Itemized modification records
===============
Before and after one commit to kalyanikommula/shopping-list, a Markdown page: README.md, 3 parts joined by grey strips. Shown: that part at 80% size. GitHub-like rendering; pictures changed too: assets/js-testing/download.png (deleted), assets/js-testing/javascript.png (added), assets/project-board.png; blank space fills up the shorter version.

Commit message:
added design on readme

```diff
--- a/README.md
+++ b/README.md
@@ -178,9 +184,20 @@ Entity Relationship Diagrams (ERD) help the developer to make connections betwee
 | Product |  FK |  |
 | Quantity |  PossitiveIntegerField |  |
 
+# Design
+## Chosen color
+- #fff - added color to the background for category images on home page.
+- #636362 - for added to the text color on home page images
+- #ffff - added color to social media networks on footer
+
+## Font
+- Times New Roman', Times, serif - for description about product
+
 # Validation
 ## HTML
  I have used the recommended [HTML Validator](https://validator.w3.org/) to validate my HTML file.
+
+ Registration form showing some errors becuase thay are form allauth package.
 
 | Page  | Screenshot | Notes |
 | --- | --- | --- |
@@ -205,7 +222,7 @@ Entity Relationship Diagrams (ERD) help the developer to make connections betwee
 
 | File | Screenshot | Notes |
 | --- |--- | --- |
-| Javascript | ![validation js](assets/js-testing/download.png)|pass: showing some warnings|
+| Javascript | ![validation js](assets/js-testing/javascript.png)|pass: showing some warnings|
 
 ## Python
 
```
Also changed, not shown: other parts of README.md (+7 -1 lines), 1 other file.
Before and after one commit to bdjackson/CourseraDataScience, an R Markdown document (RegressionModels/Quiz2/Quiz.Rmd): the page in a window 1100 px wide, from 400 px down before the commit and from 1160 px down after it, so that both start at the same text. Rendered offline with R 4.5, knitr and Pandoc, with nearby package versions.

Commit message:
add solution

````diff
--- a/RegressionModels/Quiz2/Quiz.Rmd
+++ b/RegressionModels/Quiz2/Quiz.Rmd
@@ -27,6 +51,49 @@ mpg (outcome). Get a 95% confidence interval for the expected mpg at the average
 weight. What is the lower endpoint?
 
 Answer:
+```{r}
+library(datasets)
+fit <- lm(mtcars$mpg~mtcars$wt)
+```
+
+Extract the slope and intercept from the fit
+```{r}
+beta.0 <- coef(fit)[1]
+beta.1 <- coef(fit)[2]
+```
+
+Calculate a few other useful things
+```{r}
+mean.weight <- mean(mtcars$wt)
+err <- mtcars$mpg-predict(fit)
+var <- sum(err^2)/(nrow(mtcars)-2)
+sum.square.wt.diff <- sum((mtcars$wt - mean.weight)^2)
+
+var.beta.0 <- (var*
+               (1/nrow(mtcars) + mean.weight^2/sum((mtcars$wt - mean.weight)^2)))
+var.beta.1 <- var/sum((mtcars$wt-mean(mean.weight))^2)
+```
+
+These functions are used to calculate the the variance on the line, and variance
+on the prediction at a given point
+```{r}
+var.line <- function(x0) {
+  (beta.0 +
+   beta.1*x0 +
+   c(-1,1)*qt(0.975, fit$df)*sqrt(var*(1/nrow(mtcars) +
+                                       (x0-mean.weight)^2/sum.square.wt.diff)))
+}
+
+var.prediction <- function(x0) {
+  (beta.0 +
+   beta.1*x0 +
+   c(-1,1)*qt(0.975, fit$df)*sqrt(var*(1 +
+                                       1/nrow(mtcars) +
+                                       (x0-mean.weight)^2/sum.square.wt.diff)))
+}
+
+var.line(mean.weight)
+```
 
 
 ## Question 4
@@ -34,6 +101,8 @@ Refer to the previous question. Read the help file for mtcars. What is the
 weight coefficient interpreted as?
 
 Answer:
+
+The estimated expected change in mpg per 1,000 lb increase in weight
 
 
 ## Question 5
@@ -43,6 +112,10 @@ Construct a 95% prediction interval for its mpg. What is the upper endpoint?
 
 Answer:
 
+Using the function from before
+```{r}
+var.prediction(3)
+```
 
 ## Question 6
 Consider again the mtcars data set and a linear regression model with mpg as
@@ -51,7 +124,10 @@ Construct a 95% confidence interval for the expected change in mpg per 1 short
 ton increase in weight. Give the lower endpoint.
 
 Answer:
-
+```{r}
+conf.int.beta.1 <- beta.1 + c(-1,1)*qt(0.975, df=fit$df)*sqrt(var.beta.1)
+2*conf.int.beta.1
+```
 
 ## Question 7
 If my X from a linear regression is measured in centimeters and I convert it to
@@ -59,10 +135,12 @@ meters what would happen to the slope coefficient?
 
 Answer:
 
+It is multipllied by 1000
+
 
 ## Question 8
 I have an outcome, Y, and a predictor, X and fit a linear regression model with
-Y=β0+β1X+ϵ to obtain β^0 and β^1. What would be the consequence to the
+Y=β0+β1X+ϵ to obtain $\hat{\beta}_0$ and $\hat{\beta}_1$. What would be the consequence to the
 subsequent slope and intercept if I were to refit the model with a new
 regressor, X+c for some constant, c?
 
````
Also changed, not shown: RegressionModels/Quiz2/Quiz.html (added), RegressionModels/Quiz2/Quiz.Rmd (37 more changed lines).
===============
Task statement >> Retype every entry exactly as it stands.

Output >>
Before and after one commit to kalyanikommula/shopping-list, a Markdown page: README.md, 3 parts joined by grey strips. Shown: that part at 80% size. GitHub-like rendering; pictures changed too: assets/js-testing/download.png (deleted), assets/js-testing/javascript.png (added), assets/project-board.png; blank space fills up the shorter version.

Commit message:
added design on readme

```diff
--- a/README.md
+++ b/README.md
@@ -178,9 +184,20 @@ Entity Relationship Diagrams (ERD) help the developer to make connections betwee
 | Product |  FK |  |
 | Quantity |  PossitiveIntegerField |  |
 
+# Design
+## Chosen color
+- #fff - added color to the background for category images on home page.
+- #636362 - for added to the text color on home page images
+- #ffff - added color to social media networks on footer
+
+## Font
+- Times New Roman', Times, serif - for description about product
+
 # Validation
 ## HTML
  I have used the recommended [HTML Validator](https://validator.w3.org/) to validate my HTML file.
+
+ Registration form showing some errors becuase thay are form allauth package.
 
 | Page  | Screenshot | Notes |
 | --- | --- | --- |
@@ -205,7 +222,7 @@ Entity Relationship Diagrams (ERD) help the developer to make connections betwee
 
 | File | Screenshot | Notes |
 | --- |--- | --- |
-| Javascript | ![validation js](assets/js-testing/download.png)|pass: showing some warnings|
+| Javascript | ![validation js](assets/js-testing/javascript.png)|pass: showing some warnings|
 
 ## Python
 
```
Also changed, not shown: other parts of README.md (+7 -1 lines), 1 other file.
Before and after one commit to bdjackson/CourseraDataScience, an R Markdown document (RegressionModels/Quiz2/Quiz.Rmd): the page in a window 1100 px wide, from 400 px down before the commit and from 1160 px down after it, so that both start at the same text. Rendered offline with R 4.5, knitr and Pandoc, with nearby package versions.

Commit message:
add solution

````diff
--- a/RegressionModels/Quiz2/Quiz.Rmd
+++ b/RegressionModels/Quiz2/Quiz.Rmd
@@ -27,6 +51,49 @@ mpg (outcome). Get a 95% confidence interval for the expected mpg at the average
 weight. What is the lower endpoint?
 
 Answer:
+```{r}
+library(datasets)
+fit <- lm(mtcars$mpg~mtcars$wt)
+```
+
+Extract the slope and intercept from the fit
+```{r}
+beta.0 <- coef(fit)[1]
+beta.1 <- coef(fit)[2]
+```
+
+Calculate a few other useful things
+```{r}
+mean.weight <- mean(mtcars$wt)
+err <- mtcars$mpg-predict(fit)
+var <- sum(err^2)/(nrow(mtcars)-2)
+sum.square.wt.diff <- sum((mtcars$wt - mean.weight)^2)
+
+var.beta.0 <- (var*
+               (1/nrow(mtcars) + mean.weight^2/sum((mtcars$wt - mean.weight)^2)))
+var.beta.1 <- var/sum((mtcars$wt-mean(mean.weight))^2)
+```
+
+These functions are used to calculate the the variance on the line, and variance
+on the prediction at a given point
+```{r}
+var.line <- function(x0) {
+  (beta.0 +
+   beta.1*x0 +
+   c(-1,1)*qt(0.975, fit$df)*sqrt(var*(1/nrow(mtcars) +
+                                       (x0-mean.weight)^2/sum.square.wt.diff)))
+}
+
+var.prediction <- function(x0) {
+  (beta.0 +
+   beta.1*x0 +
+   c(-1,1)*qt(0.975, fit$df)*sqrt(var*(1 +
+                                       1/nrow(mtcars) +
+                                       (x0-mean.weight)^2/sum.square.wt.diff)))
+}
+
+var.line(mean.weight)
+```
 
 
 ## Question 4
@@ -34,6 +101,8 @@ Refer to the previous question. Read the help file for mtcars. What is the
 weight coefficient interpreted as?
 
 Answer:
+
+The estimated expected change in mpg per 1,000 lb increase in weight
 
 
 ## Question 5
@@ -43,6 +112,10 @@ Construct a 95% prediction interval for its mpg. What is the upper endpoint?
 
 Answer:
 
+Using the function from before
+```{r}
+var.prediction(3)
+```
 
 ## Question 6
 Consider again the mtcars data set and a linear regression model with mpg as
@@ -51,7 +124,10 @@ Construct a 95% confidence interval for the expected change in mpg per 1 short
 ton increase in weight. Give the lower endpoint.
 
 Answer:
-
+```{r}
+conf.int.beta.1 <- beta.1 + c(-1,1)*qt(0.975, df=fit$df)*sqrt(var.beta.1)
+2*conf.int.beta.1
+```
 
 ## Question 7
 If my X from a linear regression is measured in centimeters and I convert it to
@@ -59,10 +135,12 @@ meters what would happen to the slope coefficient?
 
 Answer:
 
+It is multipllied by 1000
+
 
 ## Question 8
 I have an outcome, Y, and a predictor, X and fit a linear regression model with
-Y=β0+β1X+ϵ to obtain β^0 and β^1. What would be the consequence to the
+Y=β0+β1X+ϵ to obtain $\hat{\beta}_0$ and $\hat{\beta}_1$. What would be the consequence to the
 subsequent slope and intercept if I were to refit the model with a new
 regressor, X+c for some constant, c?
 
````
Also changed, not shown: RegressionModels/Quiz2/Quiz.html (added), RegressionModels/Quiz2/Quiz.Rmd (37 more changed lines).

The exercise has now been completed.